The island was uninhabited when first settled by the British in 1627. African slaves worked the sugar plantations established on the island, which initially dominated the Caribbean sugar industry.
By 1720, Barbados was no longer a dominant force within the sugar industry, having been surpassed by the Leeward Islands and Jamaica.
Slavery was abolished in 1834. The Barbadian economy remained heavily dependent on sugar, rum, and molasses production through most of the 20th century.
The gradual introduction of social and political reforms in the 1940s and 1950s led to complete independence from the UK in 1966. In the 1990s, tourism and manufacturing surpassed the sugar industry in economic importance.
Barbados became a republic on 30 November 2021, with the former Governor-General Sandra MASON elected as the first president. Barbados plans to create a new constitution in 2022.
Tropical; rainy season (June to October)
African descent 92.4%, mixed 3.1%, White 2.7%, East Indian 1.3%, other 0.2%, unspecified 0.3% (2010 est.)
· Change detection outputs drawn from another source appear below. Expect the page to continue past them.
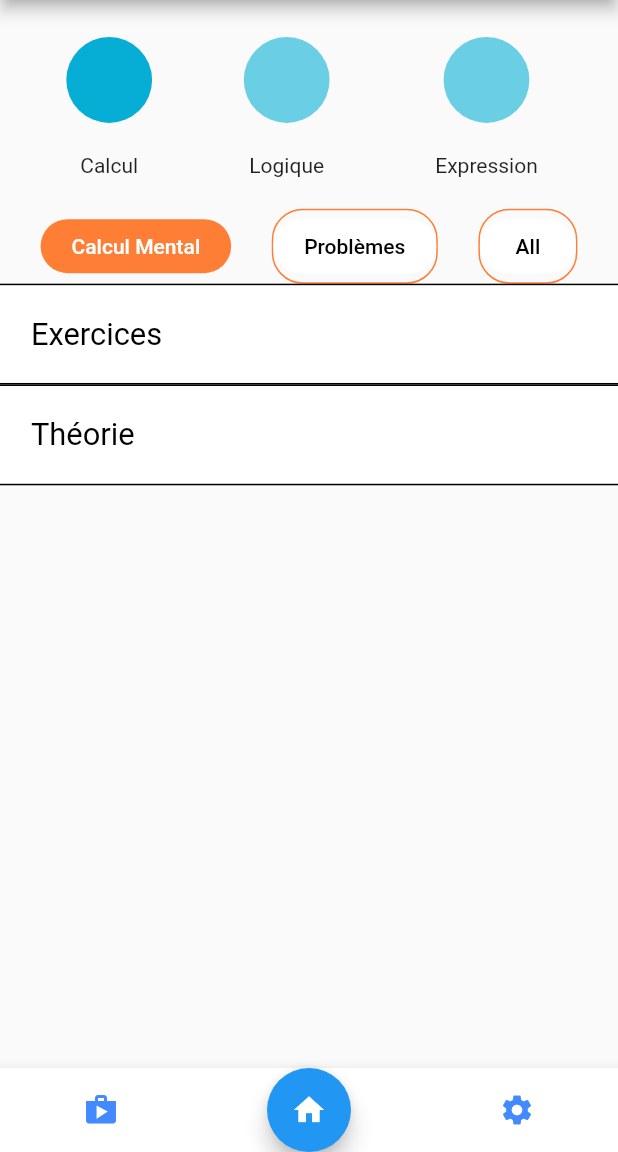
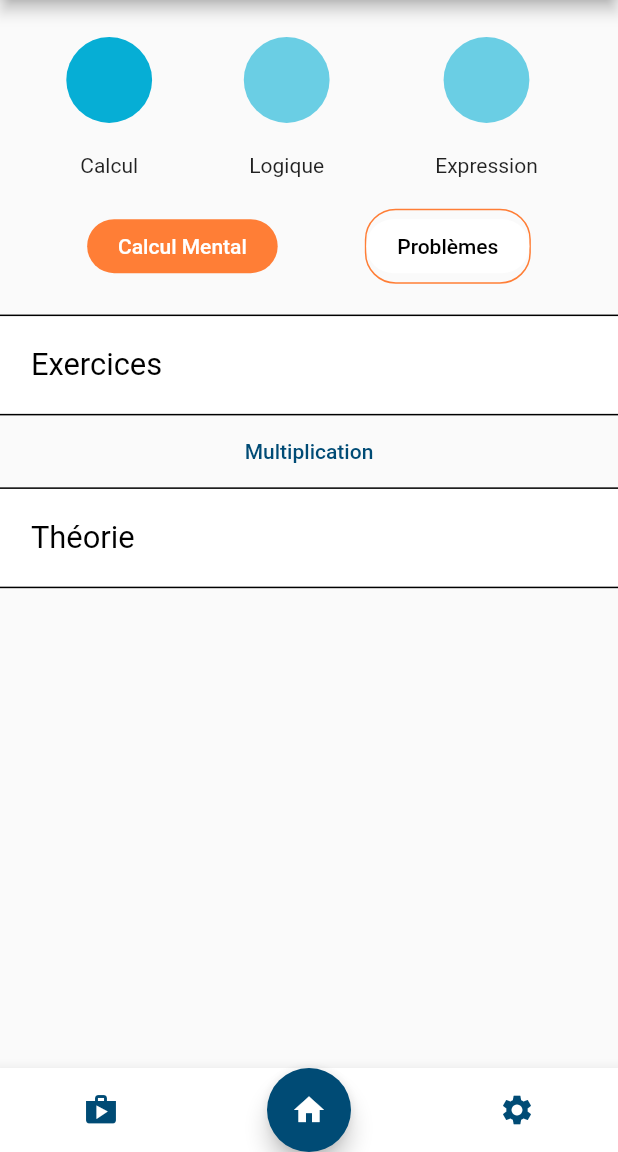
Before and after one commit to gbertin12/tage_boost, a Flutter app: the screen it shows after launch, on a phone screen of 412 x 824 dp, the part 84-1236 px from its top. Run offline on Flutter 3.47's test engine with Material 2 defaults, Android fonts, the light colour scheme and no system bars.

Commit message:
v1 application

```diff
--- a/lib/main.dart
+++ b/lib/main.dart
@@ -1,9 +1,9 @@
 
 import 'package:flutter/material.dart';
 import 'package:provider/provider.dart';
-import 'package:tage_boost/widgets/CustomBottomNavigationBar.dart';
+import 'package:tage_boost/widgets/utils/CustomBottomNavigationBar.dart';
 import 'package:tage_boost/themes/global.dart';
-import 'package:tage_boost/widgets/home/BodyHome.dart';
+import 'package:tage_boost/screens/HomeScreen.dart';
 import 'package:tage_boost/provider/CategorieProvider.dart';
 /// Flutter code sample for [Scaffold].
 //
@@ -47,7 +47,7 @@ class _ScaffoldAppState extends State<ScaffoldApp> {
 
       body: Padding (
             padding: EdgeInsets.only(top: MediaQuery.of(context).size.height *0.03),
-            child : BodyHome(),
+            child : const BodyHome(),
       ),
       bottomNavigationBar: CustomBottomNavigationBar(),
     );
--- a/lib/widgets/home/BodyHome.dart
+++ b/lib/screens/HomeScreen.dart
@@ -1,12 +1,8 @@
 import 'package:flutter/material.dart';
 import 'package:tage_boost/widgets/home/ChooseCategories.dart';
 import 'package:tage_boost/widgets/home/HomeTitle.dart';
-import 'package:provider/provider.dart';
-import 'package:tage_boost/provider/CategorieProvider.dart';
-import 'package:tage_boost/themes/global.dart';
-import 'package:tage_boost/widgets/home/HorizontalScrollCalculCategories.dart';
-import 'package:tage_boost/widgets/home/HorizontalScrollLogiqueCategories.dart';
-import 'package:tage_boost/widgets/home/HorizontalScrollExpressionCategories.dart';
+import 'package:tage_boost/widgets/home/HorizontalScrollSubCategories.dart';
+import 'package:tage_boost/widgets/home/HorizontalScrollExercices.dart';
 
 class MakeBodyHome extends StatefulWidget {
   const MakeBodyHome({Key? key}) : super(key: key);
@@ -18,19 +14,14 @@ class _BodyHomeState extends State<MakeBodyHome> {
 
   @override
   Widget build(BuildContext context) {
-    final categorieProvider = Provider.of<CategorieProvider>(context);
     return Column(
             crossAxisAlignment: CrossAxisAlignment.start,
 
             children: [
                 ChooseCategories(),
-                if (categorieProvider.mainCategorie == calculIndex)
-                    HorizontalScrollCalculCategories(),
-                if (categorieProvider.mainCategorie == logiqueIndex)
-                    HorizontalScrollLogiqueCategories(),
-                if (categorieProvider.mainCategorie == expressionIndex)
-                    HorizontalScrollExpressionCategories(),
+                HorizontalScrollSubCategories(),
                 const HomeTitle(contentText: "Exercices"),
+                HorizontalScrollExercices(),
                 const HomeTitle(contentText: "Théorie"),
             ]);
     }
@@ -40,7 +31,7 @@ class BodyHome extends StatelessWidget {
   const BodyHome({Key? key}) : super(key: key);
   @override
   Widget build(BuildContext context) {
-    return Scaffold(
+    return const Scaffold(
       body: Center(
         child: MakeBodyHome(),
       ),
--- /dev/null
+++ b/lib/themes/data/calculExerciceWithTheorieData.dart
@@ -0,0 +1,10 @@
+import 'package:flutter/material.dart';
+import 'package:tage_boost/themes/data/data.dart';
+import 'package:tage_boost/widgets/games/calcul/multiplication.dart';
+
+const int calculMentalCategory = 0;
+const int problemesCategory = 1;
+
+List<ExerciceWithTheorie> listCalculExercicesWithTheorie = [
+    ExerciceWithTheorie(id: 0, idSubCategory: calculMentalCategory, text: "Multiplication", customWidgetExercice: const Multiplication(), customWidgetTheorie: Container()),
+];
--- /dev/null
+++ b/lib/themes/data/data.dart
@@ -0,0 +1,49 @@
+import 'package:flutter/material.dart';
+import 'package:tage_boost/themes/data/calculExerciceWithTheorieData.dart';
+import 'package:tage_boost/themes/data/logiqueExcerciceWithTheorieData.dart';
+import 'package:tage_boost/themes/data/expressionExerciceWithTheorieData.dart';
+
+class Category {
+    final int id;
+    final String text;
+
+    Category({required this.id, required this.text});
+}
+
+class ExerciceWithTheorie {
+    final int id;
+    final int idSubCategory;
+    final Widget customWidgetExercice;
+    final Widget customWidgetTheorie;
+    final String text;
+
+    ExerciceWithTheorie({required this.id, required this.idSubCategory, required this.text, required this.customWidgetExercice, required this.customWidgetTheorie});
+}
+
+List<List<Category>> listSubCategories = [
+    [
+        Category(id: 0, text: "Calcul Mental"),
+        Category(id: 1, text: "Problèmes")
+    ],
+    [
+        Category(id: 0, text: "Nothing Logique")
+    ],
+    [
+        Category(id: 0, text: "Nothing Expression")
+    ]
+];
+
+List<Category> listMainCategories = [
+    Category(id: 0, text: "Calcul"),
+    Category(id: 1, text: "Logique"),
+    Category(id: 2, text: "Expression")
+];
+
+List<List<ExerciceWithTheorie>> listExercicesWithTheorie = [
+    // Calcul
+    listCalculExercicesWithTheorie,
+    // Logique
+    listLogiqueExercicesWithTheorie,
+    // Expression
+    listExpressionExercicesWithTheorie
+];
--- /dev/null
+++ b/lib/themes/data/expressionExerciceWithTheorieData.dart
@@ -0,0 +1,9 @@
+import 'package:flutter/material.dart';
+import 'package:tage_boost/themes/data/data.dart';
+
+const int calculMentalCategory = 0;
+const int problemesCategory = 1;
+
+List<ExerciceWithTheorie> listLogiqueExercicesWithTheorie = [
+    ExerciceWithTheorie(id: 0, idSubCategory: calculMentalCategory, text: "Nothing expression", customWidgetExercice: Container(), customWidgetTheorie: Container()),
+];
--- /dev/null
+++ b/lib/themes/data/logiqueExcerciceWithTheorieData.dart
@@ -0,0 +1,10 @@
+import 'package:flutter/material.dart';
+import 'package:tage_boost/themes/data/data.dart';
+
+const int calculMentalCategory = 0;
+const int problemesCategory = 1;
+
+List<ExerciceWithTheorie> listExpressionExercicesWithTheorie = [
+    ExerciceWithTheorie(id: 0, idSubCategory: calculMentalCategory, text: "Nothing Logique", customWidgetExercice: Container(), customWidgetTheorie: Container()),
+
+];
--- a/lib/widgets/games/calcul/multiplication.dart
+++ b/lib/widgets/games/calcul/multiplication.dart
@@ -1,6 +1,6 @@
 import 'package:flutter/material.dart';
 import 'dart:math';
-import 'package:tage_boost/widgets/CustomBottomNavigationBar.dart';
+import 'package:tage_boost/widgets/utils/CustomBottomNavigationBar.dart';
 
 class MultiplicationGame extends StatefulWidget {
   const MultiplicationGame({Key? key}) : super(key: key);
@@ -100,10 +100,3 @@ class Multiplication extends StatelessWidget {
     );
   }
 }
-
-void main() {
-  runApp(MaterialApp(
-    home: Multiplication(),
-    theme: ThemeData(primaryColor: Colors.blue),
-  ));
-}
--- a/lib/widgets/home/ChooseCategories.dart
+++ b/lib/widgets/home/ChooseCategories.dart
@@ -2,6 +2,7 @@ import 'package:flutter/material.dart';
 import 'package:tage_boost/provider/CategorieProvider.dart';
 import 'package:provider/provider.dart';
 import 'package:tage_boost/themes/global.dart';
+import 'package:tage_boost/themes/data/data.dart';
 
 class CustomButtonCategorie extends StatelessWidget {
     final int id;
@@ -17,11 +18,14 @@ class CustomButtonCategorie extends StatelessWidget {
             children: [
                 TextButton(
                     onPressed: () {
+                        if (id != categorieProvider.mainCategorie) {
+                            categorieProvider.setSubCategorie(0);
+                        }
                         categorieProvider.setMainCategorie(id);
-                        categorieProvider.setSubCategorie(0);
+
                     },
                     style: TextButton.styleFrom(
-                        shape: CircleBorder(),
+                        shape: const CircleBorder(),
                         padding: EdgeInsets.all(padding),
                         backgroundColor: (categorieProvider.mainCategorie == id) ? MainCategorieColor :  MainCategorieColorLight,
                     ),
@@ -36,22 +40,18 @@ class CustomButtonCategorie extends StatelessWidget {
     }
 }
 
-
 class ChooseCategories extends StatelessWidget {
   ChooseCategories();
 
   @override
   Widget build(BuildContext context) {
 
-    final categorieProvider = Provider.of<CategorieProvider>(context);
-    double padding = MediaQuery.of(context).size.width * 0.05;
-
     return Row (
         mainAxisAlignment: MainAxisAlignment.spaceEvenly,
         children: [
-            CustomButtonCategorie(id: 0, text: "Calcul"),
-            CustomButtonCategorie(id: 1, text: "Logique"),
-            CustomButtonCategorie(id: 2, text: "Expression")
-        ]);
+                for (Category mainCategorie in listMainCategories)
+                    CustomButtonCategorie(id: mainCategorie.id, text: mainCategorie.text),
+            ],
+        );
     }
 }
--- a/lib/widgets/home/CustomTextButton.dart
+++ b/lib/widgets/home/CustomTextButtonSubCategory.dart
@@ -5,11 +5,11 @@ import 'package:tage_boost/themes/global.dart';
 
 
 
-class CustomTextButton extends StatelessWidget {
+class CustomTextButtonSubCategory extends StatelessWidget {
   final int id;
   final String text;
 
-  CustomTextButton({required this.id, required this.text});
+  CustomTextButtonSubCategory({required this.id, required this.text});
 
   @override
   Widget build(BuildContext context) {
--- a/lib/widgets/home/HomeTitle.dart
+++ b/lib/widgets/home/HomeTitle.dart
@@ -1,5 +1,4 @@
 import 'package:flutter/material.dart';
-import 'package:tage_boost/themes/global.dart';
 
 
 class HomeTitle extends StatelessWidget {
--- a/lib/widgets/home/HorizontalScrollCalculCategories.dart
+++ /dev/null
@@ -1,18 +0,0 @@
-import 'package:flutter/material.dart';
-import 'package:tage_boost/widgets/home/CustomTextButton.dart';
-
-class HorizontalScrollCalculCategories extends StatelessWidget {
-  HorizontalScrollCalculCategories();
-
-  @override
-  Widget build(BuildContext context) {
-    return Row (
-        mainAxisAlignment: MainAxisAlignment.spaceEvenly,
-        children: [
-                CustomTextButton(id: 0, text: "Calcul Mental"),
-                CustomTextButton(id: 1, text: "Problèmes"),
-                CustomTextButton(id: 2, text: "All"),
-            ],
-        );
-    }
-}
--- /dev/null
+++ b/lib/widgets/home/HorizontalScrollExercices.dart
@@ -0,0 +1,51 @@
+import 'package:flutter/material.dart';
+import 'package:tage_boost/widgets/home/CustomTextButtonSubCategory.dart';
+import 'package:provider/provider.dart';
+import 'package:tage_boost/provider/CategorieProvider.dart';
+import 'package:tage_boost/themes/data/data.dart';
+import 'package:tage_boost/themes/global.dart';
+
+
+
+class CustomButtonExercice extends StatelessWidget {
+  final Widget customWidgetType;
+  final String text;
+
+  CustomButtonExercice({required this.text, required this.customWidgetType});
+
+  @override
+  Widget build(BuildContext context) {
+    double padding = MediaQuery.of(context).size.width * 0.05;
+
+    return Container(
+      child: TextButton(
+        onPressed: () {
+          Navigator.push(
+            context,
+            MaterialPageRoute(builder: (context) => customWidgetType), // Utilisez customWidgetType comme type
+          );
+        },
+        child: Text(text, style: TextStyle(color: PrimaryColor)),
+      ),
+    );
+  }
+}
+
+
+
+class HorizontalScrollExercices extends StatelessWidget {
+  HorizontalScrollExercices();
+
+  @override
+  Widget build(BuildContext context) {
+    final categorieProvider = Provider.of<CategorieProvider>(context);
+    return Row (
+        mainAxisAlignment: MainAxisAlignment.spaceEvenly,
+        children: [
+                for (ExerciceWithTheorie exerciceWithTheorie in listExercicesWithTheorie[categorieProvider.mainCategorie])
+                    if (exerciceWithTheorie.idSubCategory == categorieProvider.subCategorie)
+                        CustomButtonExercice(text: exerciceWithTheorie.text, customWidgetType: exerciceWithTheorie.customWidgetExercice),
+            ],
+        );
+    }
+}
--- a/lib/widgets/home/HorizontalScrollExpressionCategories.dart
+++ /dev/null
@@ -1,16 +0,0 @@
-import 'package:flutter/material.dart';
-import 'package:tage_boost/widgets/home/CustomTextButton.dart';
-
-class HorizontalScrollExpressionCategories extends StatelessWidget {
-  HorizontalScrollExpressionCategories();
-
-  @override
-  Widget build(BuildContext context) {
-    return Row (
-        mainAxisAlignment: MainAxisAlignment.spaceEvenly,
-        children: [
-                CustomTextButton(id: 0, text: "Nothing Expression")
-            ],
-        );
-    }
-}
--- a/lib/widgets/home/HorizontalScrollLogiqueCategories.dart
+++ /dev/null
@@ -1,16 +0,0 @@
-import 'package:flutter/material.dart';
-import 'package:tage_boost/widgets/home/CustomTextButton.dart';
-
-class HorizontalScrollLogiqueCategories extends StatelessWidget {
-  HorizontalScrollLogiqueCategories();
-
-  @override
-  Widget build(BuildContext context) {
-    return Row (
-        mainAxisAlignment: MainAxisAlignment.spaceEvenly,
-        children: [
-                CustomTextButton(id: 0, text: "Nothing Logique")
-            ],
-        );
-    }
-}
--- /dev/null
+++ b/lib/widgets/home/HorizontalScrollSubCategories.dart
@@ -0,0 +1,28 @@
+import 'package:flutter/material.dart';
+import 'package:tage_boost/widgets/home/CustomTextButtonSubCategory.dart';
+import 'package:provider/provider.dart';
+import 'package:tage_boost/provider/CategorieProvider.dart';
+import 'package:tage_boost/themes/data/data.dart';
+
+class HorizontalScrollSubCategories extends StatelessWidget {
+  HorizontalScrollSubCategories();
+
+
+  @override
+  Widget build(BuildContext context) {
+
+    final categorieProvider = Provider.of<CategorieProvider>(context);
+    final padding = MediaQuery.of(context).size.width * 0.05;
+
+    return Padding (
+            padding: EdgeInsets.only(bottom: padding),
+            child: Row (
+            mainAxisAlignment: MainAxisAlignment.spaceEvenly,
+            children: [
+                    for (Category subCategorie in listSubCategories[categorieProvider.mainCategorie])
+                        CustomTextButtonSubCategory(id: subCategorie.id, text: subCategorie.text),
+                ],
+            )
+    );
+    }
+}
--- a/lib/widgets/CustomBottomNavigationBar.dart
+++ b/lib/widgets/utils/CustomBottomNavigationBar.dart
@@ -2,6 +2,7 @@ import 'package:flutter/material.dart';
 import 'package:tage_boost/screens/shopScreen.dart';
 import 'package:tage_boost/screens/settingsScreen.dart';
 import 'package:tage_boost/main.dart';
+import 'package:tage_boost/themes/global.dart';
 
 class CustomBottomNavigationBar extends StatelessWidget {
   CustomBottomNavigationBar();
@@ -15,7 +16,7 @@ class CustomBottomNavigationBar extends StatelessWidget {
             children: [
               IconButton(
                 icon: const Icon(Icons.shop),
-                color: Colors.blueAccent,
+                color: PrimaryColor,
                 onPressed: () {
                   Navigator.push(
                 		context,
@@ -25,6 +26,7 @@ class CustomBottomNavigationBar extends StatelessWidget {
               ),
               FloatingActionButton(
 				child: const Icon(Icons.home),
+                backgroundColor: PrimaryColor,
                 onPressed: () => {
                   Navigator.push(
                         context,
@@ -34,7 +36,7 @@ class CustomBottomNavigationBar extends StatelessWidget {
               ),
               IconButton(
                 icon: const Icon(Icons.settings),
-                color: Colors.blueAccent,
+                color: PrimaryColor,
                 onPressed: () => {
                     Navigator.push(
                         context,
```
Wearing military style clothing is considered rude or strange.
Cou-cou (or fungie) — lightly seasoned cooked cornmeal mixed with okra and water; often served with flying fish steamed with lime juice, spices, and vegetables or fried and served with a spicy sauce
Import-driven economy; dependent on US trade; maintains a pegged exchange rate to the US dollar; high Human Development Index; heavy tourism; reducing government debt to improve fiscal health; launched major agricultural subsidy program to improve food security